STORED DATA Start Marker
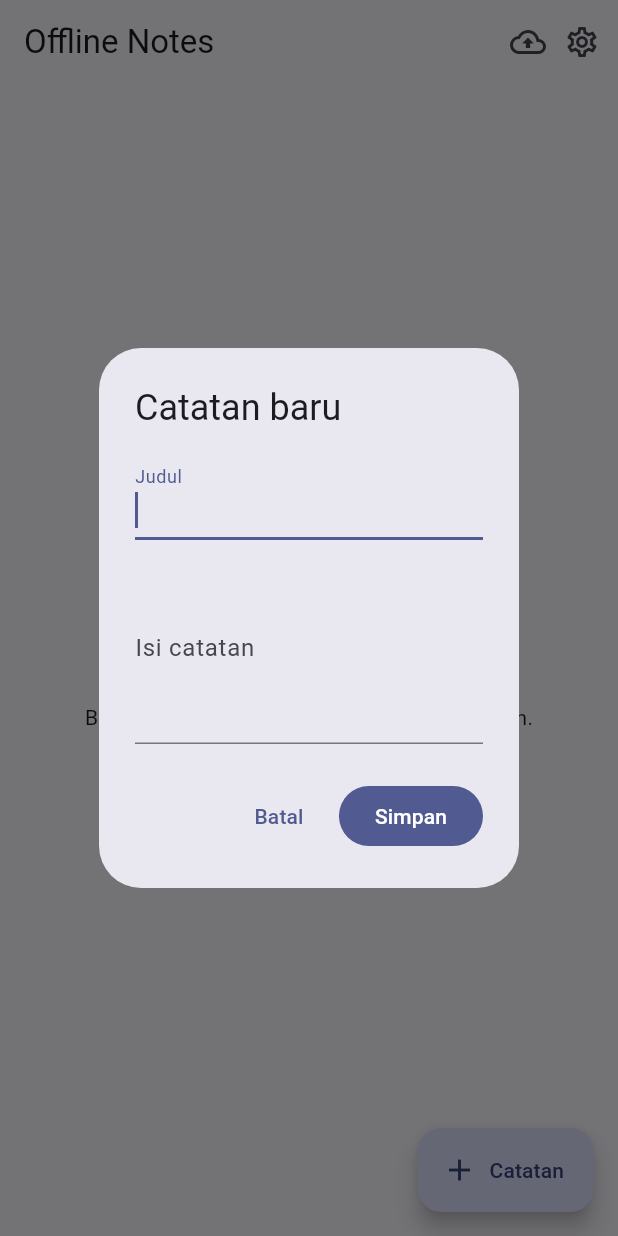
After one commit to novalrnv/244107020210-mobile-course, a Flutter app: the screen it shows after launch, after a tap on "Catatan", on a phone screen of 412 x 824 dp. The commit adds this screen. Run offline on Flutter 3.47's test engine with Material 3 defaults, Android fonts, the phone set to English and light mode, and no system bars; our stand-ins replace camera, flutter_riverpod, geolocator, just_audio, shared_preferences, sqflite; accounts and stored records are empty.

Commit message:
feat(notes): halaman catatan offline dengan Riverpod

```diff
--- a/07-week-7/week5_offline_notes/lib/main.dart
+++ b/07-week-7/week5_offline_notes/lib/main.dart
@@ -1,7 +1,7 @@
 import 'package:flutter/material.dart';
 import 'package:flutter_riverpod/flutter_riverpod.dart';
 
-import 'pages/settings_page.dart';
+import 'pages/notes_page.dart';
 import 'providers/prefs_providers.dart';
 
 void main() {
@@ -28,7 +28,7 @@ class OfflineNotesApp extends ConsumerWidget {
         brightness: Brightness.dark,
       ),
       themeMode: isDark ? ThemeMode.dark : ThemeMode.light,
-      home: const SettingsPage(), // diganti NotesPage pada Praktikum 3
+      home: const NotesPage(), // diganti NotesPage pada Praktikum 3
     );
   }
 }
--- /dev/null
+++ b/07-week-7/week5_offline_notes/lib/pages/notes_page.dart
@@ -0,0 +1,145 @@
+import 'package:flutter/material.dart';
+import 'package:flutter_riverpod/flutter_riverpod.dart';
+
+import '../data/local/note.dart';
+import '../providers/note_providers.dart';
+import '../widgets/note_form_dialog.dart';
+import 'settings_page.dart';
+
+class NotesPage extends ConsumerWidget {
+  const NotesPage({super.key});
+
+  Future<void> _openForm(
+    BuildContext context,
+    WidgetRef ref, [
+    Note? note,
+  ]) async {
+    final result = await showDialog<NoteFormResult>(
+      context: context,
+      builder: (_) => NoteFormDialog(initial: note),
+    );
+    if (result == null) return; // dibatalkan
+    final actions = ref.read(noteActionsProvider);
+    if (note == null) {
+      await actions.add(result.title, result.body);
+    } else {
+      await actions.update(
+        note.copyWith(title: result.title, body: result.body),
+      );
+    }
+  }
+
+  @override
+  Widget build(BuildContext context, WidgetRef ref) {
+    final notesAsync = ref.watch(notesProvider);
+    final dirty = ref.watch(dirtyCountProvider).value ?? 0;
+
+    return Scaffold(
+      appBar: AppBar(
+        title: const Text('Offline Notes'),
+        actions: [
+          Tooltip(
+            message: 'Catatan belum tersinkron',
+            child: Badge(
+              isLabelVisible: dirty > 0,
+              label: Text('$dirty'),
+              child: const Icon(Icons.cloud_upload_outlined),
+            ),
+          ),
+          IconButton(
+            tooltip: 'Pengaturan',
+            icon: const Icon(Icons.settings_outlined),
+            onPressed: () => Navigator.of(context).push(
+              MaterialPageRoute(builder: (_) => const SettingsPage()),
+            ),
+          ),
+        ],
+      ),
+      body: notesAsync.when(
+        loading: () => const Center(child: CircularProgressIndicator()),
+        error: (e, _) => _ErrorView(
+          message: 'Gagal membaca database: $e',
+          onRetry: () => ref.invalidate(notesProvider),
+        ),
+        data: (notes) {
+          if (notes.isEmpty) return const _EmptyView();
+          return ListView.separated(
+            itemCount: notes.length,
+            separatorBuilder: (context, index) => const Divider(height: 1),
+            itemBuilder: (context, index) {
+              final note = notes[index];
+              return ListTile(
+                leading: Icon(
+                  note.dirty ? Icons.cloud_off : Icons.cloud_done,
+                  color: note.dirty ? Colors.orange : Colors.green,
+                ),
+                title: Text(note.title),
+                subtitle: Text(
+                  note.body.isEmpty ? '(tanpa isi)' : note.body,
+                  maxLines: 1,
+                  overflow: TextOverflow.ellipsis,
+                ),
+                onTap: () => _openForm(context, ref, note),
+                trailing: IconButton(
+                  tooltip: 'Hapus',
+                  icon: const Icon(Icons.delete_outline),
+                  onPressed: () =>
+                      ref.read(noteActionsProvider).delete(note.id!),
+                ),
+              );
+            },
+          );
+        },
+      ),
+      floatingActionButton: FloatingActionButton.extended(
+        onPressed: () => _openForm(context, ref),
+        icon: const Icon(Icons.add),
+        label: const Text('Catatan'),
+      ),
+    );
+  }
+}
+
+class _EmptyView extends StatelessWidget {
+  const _EmptyView();
+
+  @override
+  Widget build(BuildContext context) {
+    return const Center(
+      child: Column(
+        mainAxisSize: MainAxisSize.min,
+        children: [
+          Icon(Icons.note_alt_outlined, size: 64),
+          SizedBox(height: 12),
+          Text('Belum ada catatan. Tekan + untuk menambah.'),
+        ],
+      ),
+    );
+  }
+}
+
+class _ErrorView extends StatelessWidget {
+  const _ErrorView({required this.message, required this.onRetry});
+
+  final String message;
+  final VoidCallback onRetry;
+
+  @override
+  Widget build(BuildContext context) {
+    return Center(
+      child: Padding(
+        padding: const EdgeInsets.all(24),
+        child: Column(
+          mainAxisSize: MainAxisSize.min,
+          children: [
+            const Icon(Icons.error_outline, size: 48),
+            const SizedBox(height: 12),
+            Text(message, textAlign: TextAlign.center),
+            const SizedBox(height: 12),
+            FilledButton(onPressed: onRetry, child: const Text('Coba lagi')),
+          ],
+        ),
+      ),
+    );
+  }
+}
--- /dev/null
+++ b/07-week-7/week5_offline_notes/lib/widgets/note_form_dialog.dart
@@ -0,0 +1,70 @@
+import 'package:flutter/material.dart';
+
+import '../data/local/note.dart';
+
+typedef NoteFormResult = ({String title, String body});
+
+class NoteFormDialog extends StatefulWidget {
+  const NoteFormDialog({super.key, this.initial});
+
+  final Note? initial;
+
+  @override
+  State<NoteFormDialog> createState() => _NoteFormDialogState();
+}
+
+class _NoteFormDialogState extends State<NoteFormDialog> {
+  late final TextEditingController _title =
+      TextEditingController(text: widget.initial?.title ?? '');
+  late final TextEditingController _body =
+      TextEditingController(text: widget.initial?.body ?? '');
+  String? _error;
+
+  @override
+  void dispose() {
+    _title.dispose();
+    _body.dispose();
+    super.dispose();
+  }
+
+  void _submit() {
+    final title = _title.text.trim();
+    if (title.isEmpty) {
+      setState(() => _error = 'Judul wajib diisi');
+      return;
+    }
+    Navigator.of(context).pop<NoteFormResult>(
+      (title: title, body: _body.text.trim()),
+    );
+  }
+
+  @override
+  Widget build(BuildContext context) {
+    return AlertDialog(
+      title: Text(widget.initial == null ? 'Catatan baru' : 'Ubah catatan'),
+      content: Column(
+        mainAxisSize: MainAxisSize.min,
+        children: [
+          TextField(
+            controller: _title,
+            autofocus: true,
+            decoration: InputDecoration(labelText: 'Judul', errorText: _error),
+          ),
+          const SizedBox(height: 8),
+          TextField(
+            controller: _body,
+            maxLines: 4,
+            decoration: const InputDecoration(labelText: 'Isi catatan'),
+          ),
+        ],
+      ),
+      actions: [
+        TextButton(
+          onPressed: () => Navigator.of(context).pop(),
+          child: const Text('Batal'),
+        ),
+        FilledButton(onPressed: _submit, child: const Text('Simpan')),
+      ],
+    );
+  }
+}
```
Also changed, not shown: 07-week-7/week5_offline_notes/lib/providers/note_providers.dart (added, +47 -0 lines).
STORED DATA End Marker
## YOUR OBJECTIVE
Each line above with the word "Icons" needs to be copied.

## ANSWER AREA
+              child: const Icon(Icons.cloud_upload_outlined),
+            icon: const Icon(Icons.settings_outlined),
+                  note.dirty ? Icons.cloud_off : Icons.cloud_done,
+                  icon: const Icon(Icons.delete_outline),
+        icon: const Icon(Icons.add),
+          Icon(Icons.note_alt_outlined, size: 64),
+            const Icon(Icons.error_outline, size: 48),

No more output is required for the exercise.